* WHAT THIS TASK INVOLVES: Write out the whole listing word for word.

════════════════════

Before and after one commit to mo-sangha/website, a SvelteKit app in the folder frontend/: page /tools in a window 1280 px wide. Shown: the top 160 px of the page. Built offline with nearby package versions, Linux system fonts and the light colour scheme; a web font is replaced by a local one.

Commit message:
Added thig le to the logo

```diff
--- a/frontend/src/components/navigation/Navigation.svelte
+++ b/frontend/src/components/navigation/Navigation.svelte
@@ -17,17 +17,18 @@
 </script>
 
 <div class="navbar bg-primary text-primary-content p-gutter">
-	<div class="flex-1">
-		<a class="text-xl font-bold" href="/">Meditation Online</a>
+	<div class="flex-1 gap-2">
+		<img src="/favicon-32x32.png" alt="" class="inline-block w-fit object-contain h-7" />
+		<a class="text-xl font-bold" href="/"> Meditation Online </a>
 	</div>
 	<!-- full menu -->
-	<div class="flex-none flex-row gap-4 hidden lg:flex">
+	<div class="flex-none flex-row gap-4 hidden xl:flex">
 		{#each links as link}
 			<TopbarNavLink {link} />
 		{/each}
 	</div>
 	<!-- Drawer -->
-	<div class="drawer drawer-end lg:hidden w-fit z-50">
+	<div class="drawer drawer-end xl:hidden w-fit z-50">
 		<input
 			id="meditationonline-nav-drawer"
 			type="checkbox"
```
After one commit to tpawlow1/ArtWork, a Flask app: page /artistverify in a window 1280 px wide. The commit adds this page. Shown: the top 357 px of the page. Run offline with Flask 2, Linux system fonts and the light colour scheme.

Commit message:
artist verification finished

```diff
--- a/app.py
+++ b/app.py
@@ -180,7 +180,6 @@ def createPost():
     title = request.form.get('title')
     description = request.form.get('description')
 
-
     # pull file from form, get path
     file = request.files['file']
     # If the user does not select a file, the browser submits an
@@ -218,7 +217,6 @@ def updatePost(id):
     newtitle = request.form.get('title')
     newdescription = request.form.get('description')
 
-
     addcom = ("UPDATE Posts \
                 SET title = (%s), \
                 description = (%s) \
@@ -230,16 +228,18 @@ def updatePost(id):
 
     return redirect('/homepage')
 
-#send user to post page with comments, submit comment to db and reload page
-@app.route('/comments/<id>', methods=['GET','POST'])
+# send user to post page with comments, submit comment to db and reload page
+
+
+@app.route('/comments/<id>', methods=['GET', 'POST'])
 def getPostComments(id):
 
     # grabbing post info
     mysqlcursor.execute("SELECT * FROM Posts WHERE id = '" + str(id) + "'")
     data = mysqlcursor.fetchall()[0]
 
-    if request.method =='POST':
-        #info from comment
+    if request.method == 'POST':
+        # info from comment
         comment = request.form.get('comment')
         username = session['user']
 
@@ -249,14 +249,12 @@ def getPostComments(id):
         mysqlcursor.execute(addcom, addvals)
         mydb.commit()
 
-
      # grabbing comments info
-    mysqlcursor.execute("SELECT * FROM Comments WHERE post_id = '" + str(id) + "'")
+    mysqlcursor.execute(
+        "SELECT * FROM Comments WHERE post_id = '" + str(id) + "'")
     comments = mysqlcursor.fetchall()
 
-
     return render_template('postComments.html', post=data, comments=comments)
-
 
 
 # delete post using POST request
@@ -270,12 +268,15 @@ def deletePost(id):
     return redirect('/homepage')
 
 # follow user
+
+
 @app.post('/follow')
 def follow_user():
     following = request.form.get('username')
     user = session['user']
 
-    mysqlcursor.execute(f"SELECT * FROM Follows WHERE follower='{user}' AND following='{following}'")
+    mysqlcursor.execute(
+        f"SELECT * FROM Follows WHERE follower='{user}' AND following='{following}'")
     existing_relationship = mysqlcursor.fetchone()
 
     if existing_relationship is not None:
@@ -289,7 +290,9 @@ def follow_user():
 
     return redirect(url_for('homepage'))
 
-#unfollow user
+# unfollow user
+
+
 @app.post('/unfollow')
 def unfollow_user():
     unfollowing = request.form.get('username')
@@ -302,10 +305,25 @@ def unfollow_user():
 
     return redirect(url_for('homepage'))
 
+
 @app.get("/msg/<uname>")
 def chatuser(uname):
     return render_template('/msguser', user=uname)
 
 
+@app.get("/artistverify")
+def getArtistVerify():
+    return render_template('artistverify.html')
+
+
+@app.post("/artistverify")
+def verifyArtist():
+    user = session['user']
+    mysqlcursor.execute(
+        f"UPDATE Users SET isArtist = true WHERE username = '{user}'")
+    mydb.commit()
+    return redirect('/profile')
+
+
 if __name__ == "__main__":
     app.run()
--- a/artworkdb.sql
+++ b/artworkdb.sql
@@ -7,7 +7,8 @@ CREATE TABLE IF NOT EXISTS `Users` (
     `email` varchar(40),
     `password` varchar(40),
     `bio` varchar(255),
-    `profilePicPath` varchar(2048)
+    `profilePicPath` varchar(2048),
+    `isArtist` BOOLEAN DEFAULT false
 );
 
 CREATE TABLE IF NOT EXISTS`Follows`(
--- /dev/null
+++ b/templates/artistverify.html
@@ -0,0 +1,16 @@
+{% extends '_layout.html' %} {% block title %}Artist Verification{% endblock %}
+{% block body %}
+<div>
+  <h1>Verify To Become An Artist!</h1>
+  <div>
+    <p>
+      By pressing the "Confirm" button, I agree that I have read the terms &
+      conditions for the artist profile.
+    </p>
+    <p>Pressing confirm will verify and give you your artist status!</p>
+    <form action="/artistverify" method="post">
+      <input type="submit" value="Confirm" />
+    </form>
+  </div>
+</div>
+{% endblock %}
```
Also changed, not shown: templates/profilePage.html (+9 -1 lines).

════════════════════

* TASK RESULT:
Before and after one commit to mo-sangha/website, a SvelteKit app in the folder frontend/: page /tools in a window 1280 px wide. Shown: the top 160 px of the page. Built offline with nearby package versions, Linux system fonts and the light colour scheme; a web font is replaced by a local one.

Commit message:
Added thig le to the logo

```diff
--- a/frontend/src/components/navigation/Navigation.svelte
+++ b/frontend/src/components/navigation/Navigation.svelte
@@ -17,17 +17,18 @@
 </script>
 
 <div class="navbar bg-primary text-primary-content p-gutter">
-	<div class="flex-1">
-		<a class="text-xl font-bold" href="/">Meditation Online</a>
+	<div class="flex-1 gap-2">
+		<img src="/favicon-32x32.png" alt="" class="inline-block w-fit object-contain h-7" />
+		<a class="text-xl font-bold" href="/"> Meditation Online </a>
 	</div>
 	<!-- full menu -->
-	<div class="flex-none flex-row gap-4 hidden lg:flex">
+	<div class="flex-none flex-row gap-4 hidden xl:flex">
 		{#each links as link}
 			<TopbarNavLink {link} />
 		{/each}
 	</div>
 	<!-- Drawer -->
-	<div class="drawer drawer-end lg:hidden w-fit z-50">
+	<div class="drawer drawer-end xl:hidden w-fit z-50">
 		<input
 			id="meditationonline-nav-drawer"
 			type="checkbox"
```
After one commit to tpawlow1/ArtWork, a Flask app: page /artistverify in a window 1280 px wide. The commit adds this page. Shown: the top 357 px of the page. Run offline with Flask 2, Linux system fonts and the light colour scheme.

Commit message:
artist verification finished

```diff
--- a/app.py
+++ b/app.py
@@ -180,7 +180,6 @@ def createPost():
     title = request.form.get('title')
     description = request.form.get('description')
 
-
     # pull file from form, get path
     file = request.files['file']
     # If the user does not select a file, the browser submits an
@@ -218,7 +217,6 @@ def updatePost(id):
     newtitle = request.form.get('title')
     newdescription = request.form.get('description')
 
-
     addcom = ("UPDATE Posts \
                 SET title = (%s), \
                 description = (%s) \
@@ -230,16 +228,18 @@ def updatePost(id):
 
     return redirect('/homepage')
 
-#send user to post page with comments, submit comment to db and reload page
-@app.route('/comments/<id>', methods=['GET','POST'])
+# send user to post page with comments, submit comment to db and reload page
+
+
+@app.route('/comments/<id>', methods=['GET', 'POST'])
 def getPostComments(id):
 
     # grabbing post info
     mysqlcursor.execute("SELECT * FROM Posts WHERE id = '" + str(id) + "'")
     data = mysqlcursor.fetchall()[0]
 
-    if request.method =='POST':
-        #info from comment
+    if request.method == 'POST':
+        # info from comment
         comment = request.form.get('comment')
         username = session['user']
 
@@ -249,14 +249,12 @@ def getPostComments(id):
         mysqlcursor.execute(addcom, addvals)
         mydb.commit()
 
-
      # grabbing comments info
-    mysqlcursor.execute("SELECT * FROM Comments WHERE post_id = '" + str(id) + "'")
+    mysqlcursor.execute(
+        "SELECT * FROM Comments WHERE post_id = '" + str(id) + "'")
     comments = mysqlcursor.fetchall()
 
-
     return render_template('postComments.html', post=data, comments=comments)
-
 
 
 # delete post using POST request
@@ -270,12 +268,15 @@ def deletePost(id):
     return redirect('/homepage')
 
 # follow user
+
+
 @app.post('/follow')
 def follow_user():
     following = request.form.get('username')
     user = session['user']
 
-    mysqlcursor.execute(f"SELECT * FROM Follows WHERE follower='{user}' AND following='{following}'")
+    mysqlcursor.execute(
+        f"SELECT * FROM Follows WHERE follower='{user}' AND following='{following}'")
     existing_relationship = mysqlcursor.fetchone()
 
     if existing_relationship is not None:
@@ -289,7 +290,9 @@ def follow_user():
 
     return redirect(url_for('homepage'))
 
-#unfollow user
+# unfollow user
+
+
 @app.post('/unfollow')
 def unfollow_user():
     unfollowing = request.form.get('username')
@@ -302,10 +305,25 @@ def unfollow_user():
 
     return redirect(url_for('homepage'))
 
+
 @app.get("/msg/<uname>")
 def chatuser(uname):
     return render_template('/msguser', user=uname)
 
 
+@app.get("/artistverify")
+def getArtistVerify():
+    return render_template('artistverify.html')
+
+
+@app.post("/artistverify")
+def verifyArtist():
+    user = session['user']
+    mysqlcursor.execute(
+        f"UPDATE Users SET isArtist = true WHERE username = '{user}'")
+    mydb.commit()
+    return redirect('/profile')
+
+
 if __name__ == "__main__":
     app.run()
--- a/artworkdb.sql
+++ b/artworkdb.sql
@@ -7,7 +7,8 @@ CREATE TABLE IF NOT EXISTS `Users` (
     `email` varchar(40),
     `password` varchar(40),
     `bio` varchar(255),
-    `profilePicPath` varchar(2048)
+    `profilePicPath` varchar(2048),
+    `isArtist` BOOLEAN DEFAULT false
 );
 
 CREATE TABLE IF NOT EXISTS`Follows`(
--- /dev/null
+++ b/templates/artistverify.html
@@ -0,0 +1,16 @@
+{% extends '_layout.html' %} {% block title %}Artist Verification{% endblock %}
+{% block body %}
+<div>
+  <h1>Verify To Become An Artist!</h1>
+  <div>
+    <p>
+      By pressing the "Confirm" button, I agree that I have read the terms &
+      conditions for the artist profile.
+    </p>
+    <p>Pressing confirm will verify and give you your artist status!</p>
+    <form action="/artistverify" method="post">
+      <input type="submit" value="Confirm" />
+    </form>
+  </div>
+</div>
+{% endblock %}
```
Also changed, not shown: templates/profilePage.html (+9 -1 lines).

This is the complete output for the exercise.